Records shown:
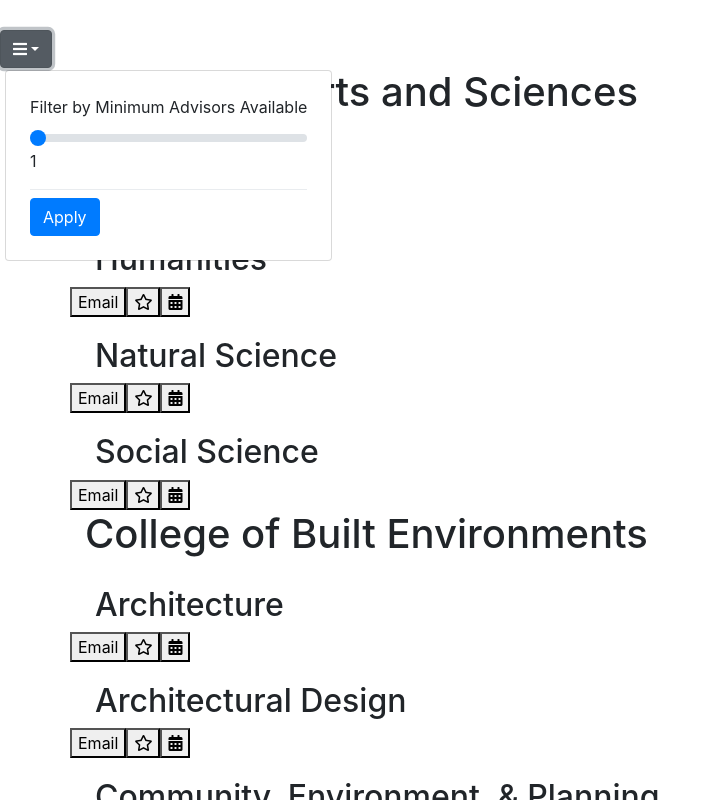
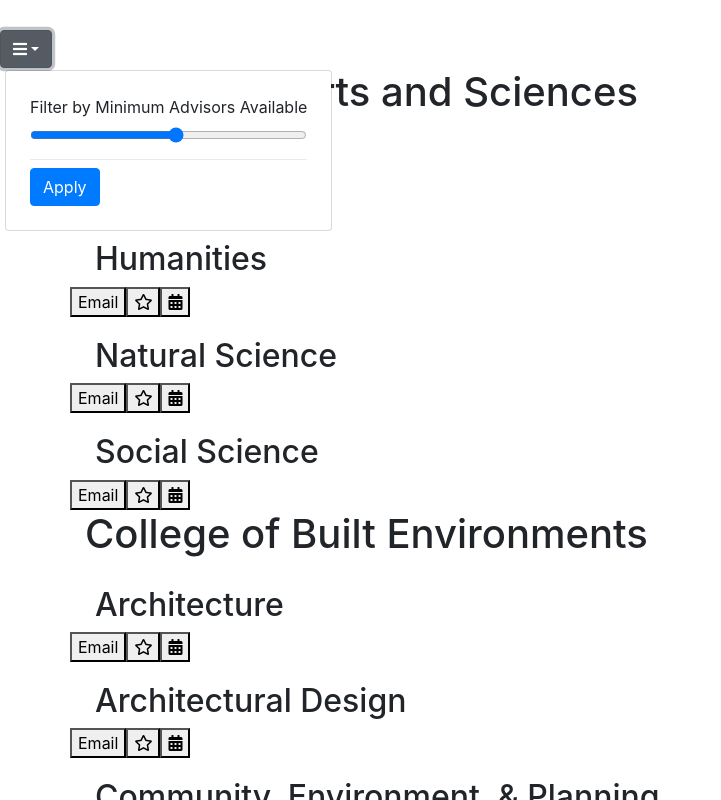
Before and after one commit to info340-au20/project-2-coei26, a React (Create React App) app: page / in a window 1280 px wide. Both pictures are taken after a click on the button 26 px from the left and 49 px from the top of the page. Shown: the whole page, without its empty margins (0-721 px from the left). Built offline with nearby package versions, Linux system fonts and the light colour scheme.

Commit message:
Made prop logic

```diff
--- a/package.json
+++ b/package.json
@@ -7,7 +7,9 @@
     "@testing-library/react": "^11.2.2",
     "@testing-library/user-event": "^12.3.0",
     "react": "^17.0.1",
+    "react-bootstrap-range-slider": "^2.0.2",
     "react-dom": "^17.0.1",
+    "react-input-range": "^1.3.0",
     "react-router-dom": "^5.2.0",
     "react-scripts": "4.0.1",
     "reactstrap": "^8.7.1",
--- a/src/App.js
+++ b/src/App.js
@@ -1,7 +1,7 @@
 import React, {useState} from 'react';
 import NavBar from './navigation/NavBar.js'
 import { BrowserRouter as Router, Route, Link} from 'react-router-dom'
-import { Navbar, Dropdown, DropdownToggle, DropdownMenu, DropdownItem}  from 'reactstrap';
+import { Navbar, Dropdown, DropdownToggle, DropdownMenu, DropdownItem, Form, FormGroup, Label, Input}  from 'reactstrap';
 
 // function App() {
 //     return (
@@ -40,10 +40,12 @@ function App(props) {
         mappingFunction(departments[i]);
     }
 
+    const availability = 0;
+    console.log(availability);
     return (
         <div>
             <Navbar />
-            <FavDropDown />
+            <FavDropDown avail={availability}/>
             <div className="container">
                 <div className="standard-page">
                     <AllColleges map={mappingData}/>
@@ -78,7 +80,7 @@ function AllTiles(props) {
     let list = props.list;
 
     let mapAllTiles = list.map((deptInfo) => {
-        return (
+        let tileRender = (
             <div class="tile">
                 <h2>{deptInfo.name}</h2>
                 <div class="other-side">
@@ -88,6 +90,7 @@ function AllTiles(props) {
                 </div>
             </div>
         )
+        return tileRender;
     })
 
     return (
@@ -97,16 +100,22 @@ function AllTiles(props) {
     )
 }
 
-function FavDropDown() {
+function FavDropDown(props) {
     return (<div className="favAndDropdown">
-                <GetDropdown />
+                <GetDropdown avail={props.avail}/>
             </div>);
 }
 
-function GetDropdown() {
+function GetDropdown(props) {
     const [dropdownOpen, setDropdownOpen] = useState(false);
 
     const toggle = () => setDropdownOpen(prevState => !prevState);
+
+    const [currVal, setVal] = useState(props.avail);
+
+    const show = (event) => {
+        setVal(event.target.value);
+    }
 
     return (
       <Dropdown direction="down" isOpen={dropdownOpen} toggle={toggle}>
@@ -115,11 +124,10 @@ function GetDropdown() {
         </DropdownToggle>
         <DropdownMenu>
             <form className="px-4 py-3">
-                <div className="form-group">
-                    <label for="formControlRange">Filter by Minimum Advisors Available</label>
-                    <input type="range" className="form-control-range custom-range" min="1" max="20" value="1" id="formControlRange" oninput="num.value=formControlRange.value"/>
-                    <output name="num" id="num" for="formControlRange">1</output>
-                </div>
+                <FormGroup>
+                    <Label for="formControlRange">Filter by Minimum Advisors Available</Label>
+                    <Input type="range" name="range" id="formControlRange" min="1" max="20"  onInput={show}/>
+                </FormGroup>
                 <div className="dropdown-divider"></div>
                 <div className="submit">
                     <button type="button" className="apply btn btn-primary">Apply</button>
@@ -131,6 +139,11 @@ function GetDropdown() {
 }
 
 /*<div class="dropdown">
+<div className="form-group">
+                    <label for="formControlRange">Filter by Minimum Advisors Available</label>
+                    <input type="range" className="form-control-range custom-range" min="1" max="20" value="1" id="formControlRange" oninput="num.value=formControlRange.value"/>
+                    <output name="num" id="num" for="formControlRange">1</output>
+                </div>
                     <button class="btn btn-secondary dropdown-toggle" id="dropdown" type="button" data-toggle="dropdown" aria-haspopup="true" aria-expanded="false">
                         <i class="fas fa-bars"></i>
                     </button>
```
Also changed, not shown: 2 other files (tests, documents, lock files or other folders).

What is being asked:
In the copy, include every record exactly and no pictures.

Solved exercise:
Before and after one commit to info340-au20/project-2-coei26, a React (Create React App) app: page / in a window 1280 px wide. Both pictures are taken after a click on the button 26 px from the left and 49 px from the top of the page. Shown: the whole page, without its empty margins (0-721 px from the left). Built offline with nearby package versions, Linux system fonts and the light colour scheme.

Commit message:
Made prop logic

```diff
--- a/package.json
+++ b/package.json
@@ -7,7 +7,9 @@
     "@testing-library/react": "^11.2.2",
     "@testing-library/user-event": "^12.3.0",
     "react": "^17.0.1",
+    "react-bootstrap-range-slider": "^2.0.2",
     "react-dom": "^17.0.1",
+    "react-input-range": "^1.3.0",
     "react-router-dom": "^5.2.0",
     "react-scripts": "4.0.1",
     "reactstrap": "^8.7.1",
--- a/src/App.js
+++ b/src/App.js
@@ -1,7 +1,7 @@
 import React, {useState} from 'react';
 import NavBar from './navigation/NavBar.js'
 import { BrowserRouter as Router, Route, Link} from 'react-router-dom'
-import { Navbar, Dropdown, DropdownToggle, DropdownMenu, DropdownItem}  from 'reactstrap';
+import { Navbar, Dropdown, DropdownToggle, DropdownMenu, DropdownItem, Form, FormGroup, Label, Input}  from 'reactstrap';
 
 // function App() {
 //     return (
@@ -40,10 +40,12 @@ function App(props) {
         mappingFunction(departments[i]);
     }
 
+    const availability = 0;
+    console.log(availability);
     return (
         <div>
             <Navbar />
-            <FavDropDown />
+            <FavDropDown avail={availability}/>
             <div className="container">
                 <div className="standard-page">
                     <AllColleges map={mappingData}/>
@@ -78,7 +80,7 @@ function AllTiles(props) {
     let list = props.list;
 
     let mapAllTiles = list.map((deptInfo) => {
-        return (
+        let tileRender = (
             <div class="tile">
                 <h2>{deptInfo.name}</h2>
                 <div class="other-side">
@@ -88,6 +90,7 @@ function AllTiles(props) {
                 </div>
             </div>
         )
+        return tileRender;
     })
 
     return (
@@ -97,16 +100,22 @@ function AllTiles(props) {
     )
 }
 
-function FavDropDown() {
+function FavDropDown(props) {
     return (<div className="favAndDropdown">
-                <GetDropdown />
+                <GetDropdown avail={props.avail}/>
             </div>);
 }
 
-function GetDropdown() {
+function GetDropdown(props) {
     const [dropdownOpen, setDropdownOpen] = useState(false);
 
     const toggle = () => setDropdownOpen(prevState => !prevState);
+
+    const [currVal, setVal] = useState(props.avail);
+
+    const show = (event) => {
+        setVal(event.target.value);
+    }
 
     return (
       <Dropdown direction="down" isOpen={dropdownOpen} toggle={toggle}>
@@ -115,11 +124,10 @@ function GetDropdown() {
         </DropdownToggle>
         <DropdownMenu>
             <form className="px-4 py-3">
-                <div className="form-group">
-                    <label for="formControlRange">Filter by Minimum Advisors Available</label>
-                    <input type="range" className="form-control-range custom-range" min="1" max="20" value="1" id="formControlRange" oninput="num.value=formControlRange.value"/>
-                    <output name="num" id="num" for="formControlRange">1</output>
-                </div>
+                <FormGroup>
+                    <Label for="formControlRange">Filter by Minimum Advisors Available</Label>
+                    <Input type="range" name="range" id="formControlRange" min="1" max="20"  onInput={show}/>
+                </FormGroup>
                 <div className="dropdown-divider"></div>
                 <div className="submit">
                     <button type="button" className="apply btn btn-primary">Apply</button>
@@ -131,6 +139,11 @@ function GetDropdown() {
 }
 
 /*<div class="dropdown">
+<div className="form-group">
+                    <label for="formControlRange">Filter by Minimum Advisors Available</label>
+                    <input type="range" className="form-control-range custom-range" min="1" max="20" value="1" id="formControlRange" oninput="num.value=formControlRange.value"/>
+                    <output name="num" id="num" for="formControlRange">1</output>
+                </div>
                     <button class="btn btn-secondary dropdown-toggle" id="dropdown" type="button" data-toggle="dropdown" aria-haspopup="true" aria-expanded="false">
                         <i class="fas fa-bars"></i>
                     </button>
```
Also changed, not shown: 2 other files (tests, documents, lock files or other folders).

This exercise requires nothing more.